"I heard this human noise from my window at one o'clock in the morning or something and the thought crossed my mind – bunny burglar?"
But she dismissed the idea because she wasn't a breeder.
"Then I heard the squealing of my rabbits," she recalled. "I woke my partner up after I heard the squealing. I didn't even know rabbits squealed, it was just awful."
McMahon stole four rabbits that night, including Boomba and Lizzy.
A rabbit named Lucky survived the ordeal.
"My partner ran out the front and he actually saw someone walking on the other side of the road, really slowly, casually, up the road, at this strange hour of the morning," she said.
Down a nearby street, sitting in a car, was McMahon and his car registration was noted.
"[The police] came straight away, which we knew was something a bit weird as well, for them to come so quickly for rabbits," she said.
"It's changed who I am as a person.
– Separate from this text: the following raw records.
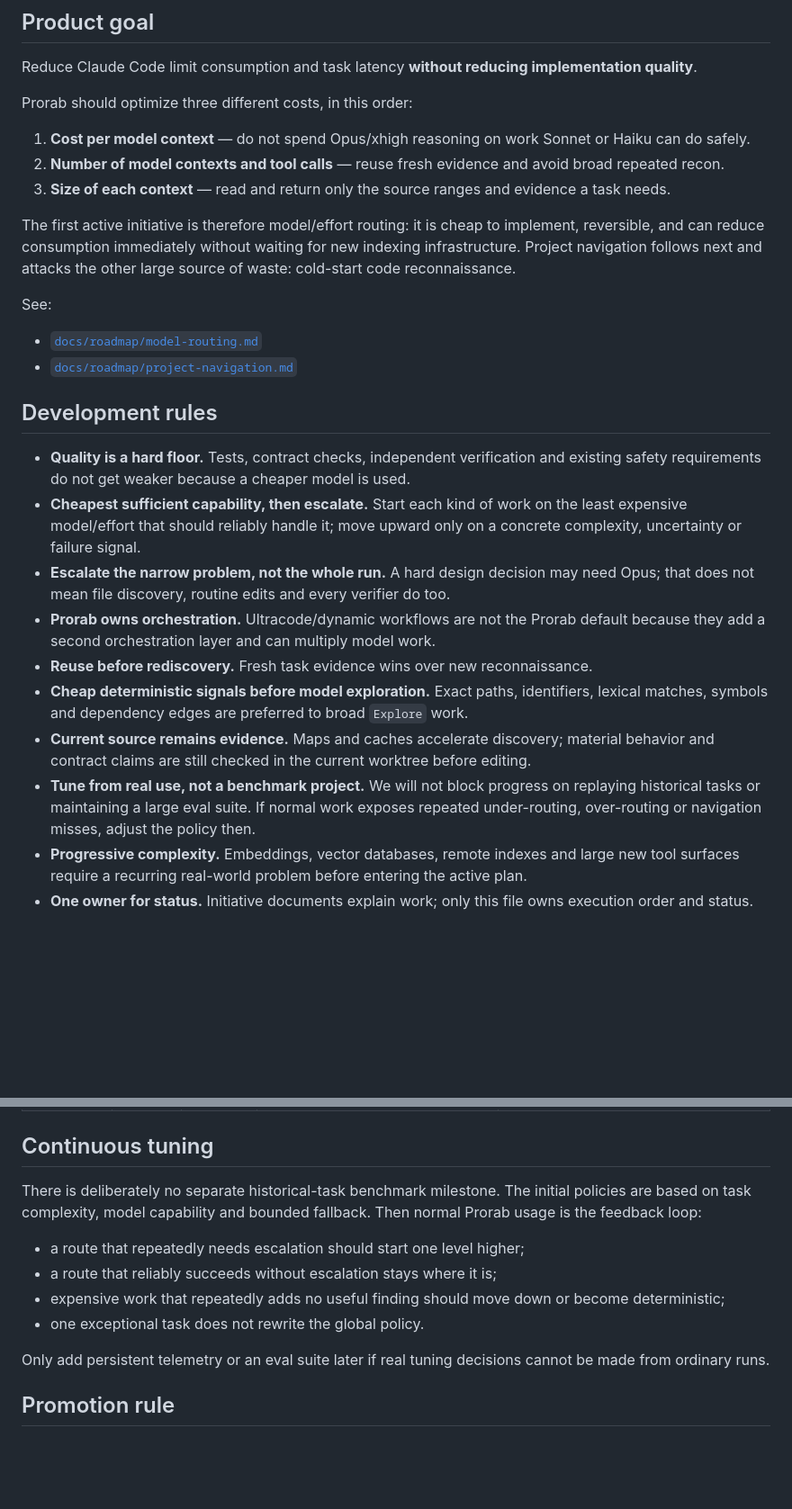
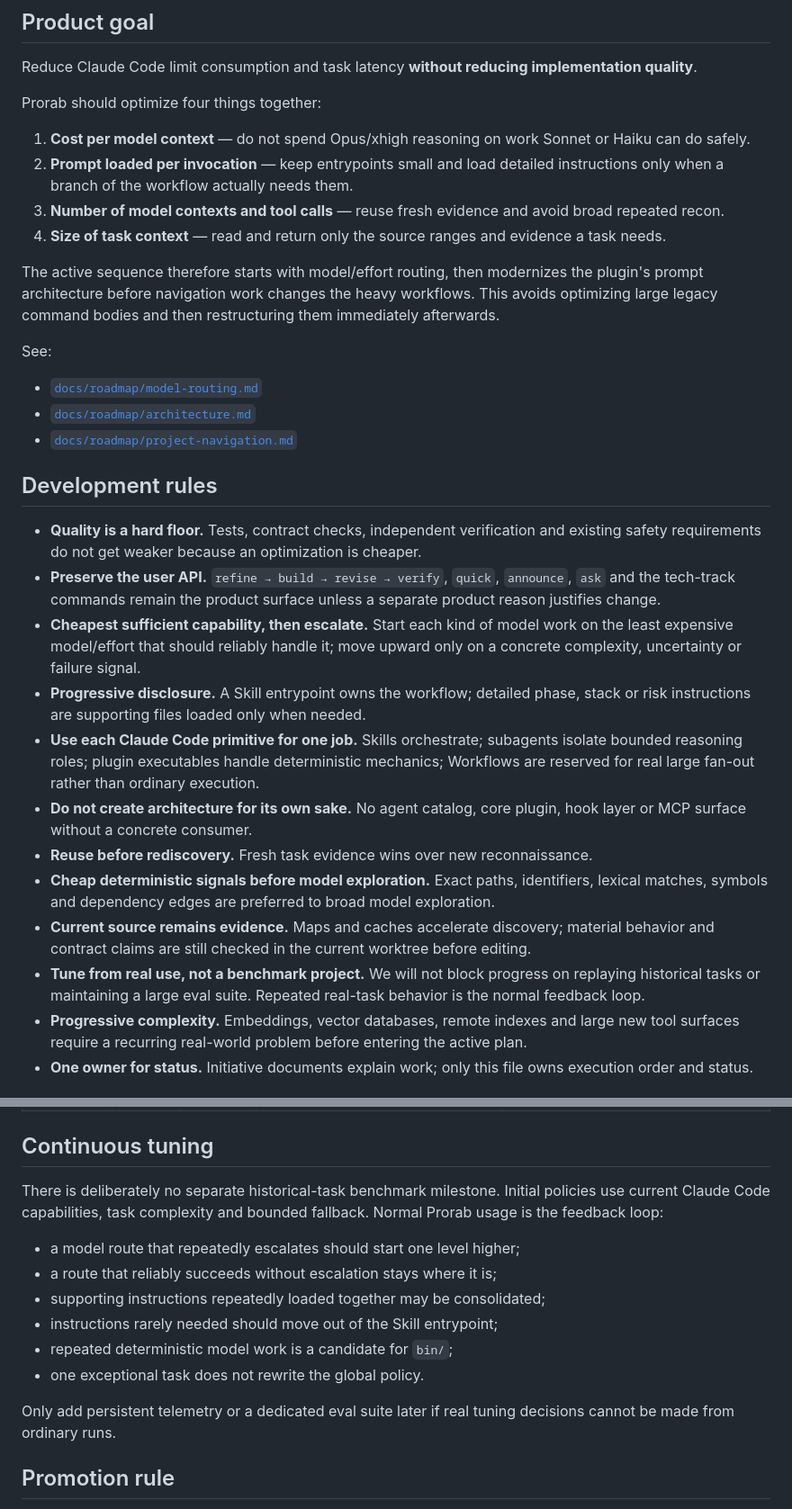
Before and after one commit to aartem1/prorab, a Markdown page: ROADMAP.md, 2 parts joined by grey strips. Shown at 90% size. GitHub-like rendering; blank space fills up the shorter version.

```diff
--- a/ROADMAP.md
+++ b/ROADMAP.md
@@ -10,40 +10,47 @@ history, not in an ever-growing checklist here.
 
 Reduce Claude Code limit consumption and task latency **without reducing implementation quality**.
 
-Prorab should optimize three different costs, in this order:
+Prorab should optimize four things together:
 
 1. **Cost per model context** — do not spend Opus/xhigh reasoning on work Sonnet or Haiku can do safely.
-2. **Number of model contexts and tool calls** — reuse fresh evidence and avoid broad repeated recon.
-3. **Size of each context** — read and return only the source ranges and evidence a task needs.
+2. **Prompt loaded per invocation** — keep entrypoints small and load detailed instructions only when a
+   branch of the workflow actually needs them.
+3. **Number of model contexts and tool calls** — reuse fresh evidence and avoid broad repeated recon.
+4. **Size of task context** — read and return only the source ranges and evidence a task needs.
 
-The first active initiative is therefore model/effort routing: it is cheap to implement, reversible,
-and can reduce consumption immediately without waiting for new indexing infrastructure. Project
-navigation follows next and attacks the other large source of waste: cold-start code reconnaissance.
+The active sequence therefore starts with model/effort routing, then modernizes the plugin's prompt
+architecture before navigation work changes the heavy workflows. This avoids optimizing large legacy
+command bodies and then restructuring them immediately afterwards.
 
 See:
 
 - [`docs/roadmap/model-routing.md`](docs/roadmap/model-routing.md)
+- [`docs/roadmap/architecture.md`](docs/roadmap/architecture.md)
 - [`docs/roadmap/project-navigation.md`](docs/roadmap/project-navigation.md)
 
 ## Development rules
 
 - **Quality is a hard floor.** Tests, contract checks, independent verification and existing safety
-  requirements do not get weaker because a cheaper model is used.
-- **Cheapest sufficient capability, then escalate.** Start each kind of work on the least expensive
-  model/effort that should reliably handle it; move upward only on a concrete complexity, uncertainty
-  or failure signal.
-- **Escalate the narrow problem, not the whole run.** A hard design decision may need Opus; that does
-  not mean file discovery, routine edits and every verifier do too.
-- **Prorab owns orchestration.** Ultracode/dynamic workflows are not the Prorab default because they
-  add a second orchestration layer and can multiply model work.
+  requirements do not get weaker because an optimization is cheaper.
+- **Preserve the user API.** `refine → build → revise → verify`, `quick`, `announce`, `ask` and the
+  tech-track commands remain the product surface unless a separate product reason justifies change.
+- **Cheapest sufficient capability, then escalate.** Start each kind of model work on the least
+  expensive model/effort that should reliably handle it; move upward only on a concrete complexity,
+  uncertainty or failure signal.
+- **Progressive disclosure.** A Skill entrypoint owns the workflow; detailed phase, stack or risk
+  instructions are supporting files loaded only when needed.
+- **Use each Claude Code primitive for one job.** Skills orchestrate; subagents isolate bounded
+  reasoning roles; plugin executables handle deterministic mechanics; Workflows are reserved for real
+  large fan-out rather than ordinary execution.
+- **Do not create architecture for its own sake.** No agent catalog, core plugin, hook layer or MCP
+  surface without a concrete consumer.
 - **Reuse before rediscovery.** Fresh task evidence wins over new reconnaissance.
 - **Cheap deterministic signals before model exploration.** Exact paths, identifiers, lexical
-  matches, symbols and dependency edges are preferred to broad `Explore` work.
+  matches, symbols and dependency edges are preferred to broad model exploration.
 - **Current source remains evidence.** Maps and caches accelerate discovery; material behavior and
   contract claims are still checked in the current worktree before editing.
 - **Tune from real use, not a benchmark project.** We will not block progress on replaying historical
-  tasks or maintaining a large eval suite. If normal work exposes repeated under-routing,
-  over-routing or navigation misses, adjust the policy then.
+  tasks or maintaining a large eval suite. Repeated real-task behavior is the normal feedback loop.
 - **Progressive complexity.** Embeddings, vector databases, remote indexes and large new tool surfaces
   require a recurring real-world problem before entering the active plan.
 - **One owner for status.** Initiative documents explain work; only this file owns execution order
@@ -67,17 +75,19 @@ appears in real use, `DONE` = remove after the release is recorded in `CHANGELOG
 
 ## Continuous tuning
 
-There is deliberately no separate historical-task benchmark milestone. The initial policies are based
-on task complexity, model capability and bounded fallback. Then normal Prorab usage is the feedback
+There is deliberately no separate historical-task benchmark milestone. Initial policies use current
+Claude Code capabilities, task complexity and bounded fallback. Normal Prorab usage is the feedback
 loop:
 
-- a route that repeatedly needs escalation should start one level higher;
+- a model route that repeatedly escalates should start one level higher;
 - a route that reliably succeeds without escalation stays where it is;
-- expensive work that repeatedly adds no useful finding should move down or become deterministic;
+- supporting instructions repeatedly loaded together may be consolidated;
+- instructions rarely needed should move out of the Skill entrypoint;
+- repeated deterministic model work is a candidate for `bin/`;
 - one exceptional task does not rewrite the global policy.
 
-Only add persistent telemetry or an eval suite later if real tuning decisions cannot be made from
-ordinary runs.
+Only add persistent telemetry or a dedicated eval suite later if real tuning decisions cannot be made
+from ordinary runs.
 
 ## Promotion rule
 
```
Also changed, not shown: other parts of ROADMAP.md (+2 -1 lines), docs/roadmap/architecture.md (added, +176 -0 lines), docs/roadmap/backlog.md (+18 -14 lines).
It's one thing to have your animals die but to think that he outright stole them."
"You stole rabbits," Judge Ema Aitken said, when sentencing McMahon in the Auckland District Court in May this year.
McMahon insisted he released the stolen animals into the wild, believing in his mind he was liberating them from their hutches or the possession of their owners.
But the court also heard he has little recall about what exactly happened when he stole the rabbits and struggled to determine "what was real and what was not".
None of the rabbits, some of which belonged to children, have been seen since.
The owners, meanwhile, were left "devastated" when they awoke to find the rabbits gone, Judge Aitken said.
They were concerned not only for their own loss but the welfare of the rabbits.
Some of the victims also became aware of McMahon's Australian case and feared the worst for their pets, while others have now increased security around their homes.
"There was behaviour that took place in Australia that it could be broadly described as similar," Judge Aitken said. "However, they were allegations of much more serious conduct involving the harm and death of rabbits."
She said there "is no case similar to this Mr McMahon", while the judge turned to cases of rustling and multiple burglaries for legal guidance when sentencing him.
"This was obviously premeditated and well-planned offending," Judge Aitken said, adding that the key driver to the offending was McMahon's methamphetamine use.
From May last year McMahon was a resident at Odyssey House as he attempted to curb his drug addiction.
"It would appear that you have made significant gains in terms of your rehabilitation," Judge Aitken.
But the judge said she had to "denounce and to deter [McMahon's] offending" and protect his victims.
In all McMahon pleaded guilty to 11 charges, eight of which were representative for the 22 instances of burglary.
He also faced two other theft charges for stealing rabbits and one count of careless driving.
Judge Aitken sentenced him to four months' community detention, with a nightly curfew, and 15 months' intensive supervision.
She said this "should give the community some comfort that the authorities will know where you are at night".
McMahon was also ordered to pay $2735 in reparations to the victims and convicted and discharged on the driving charge.
He has some other historical unrelated convictions.
- Additional reporting, Chris Marriner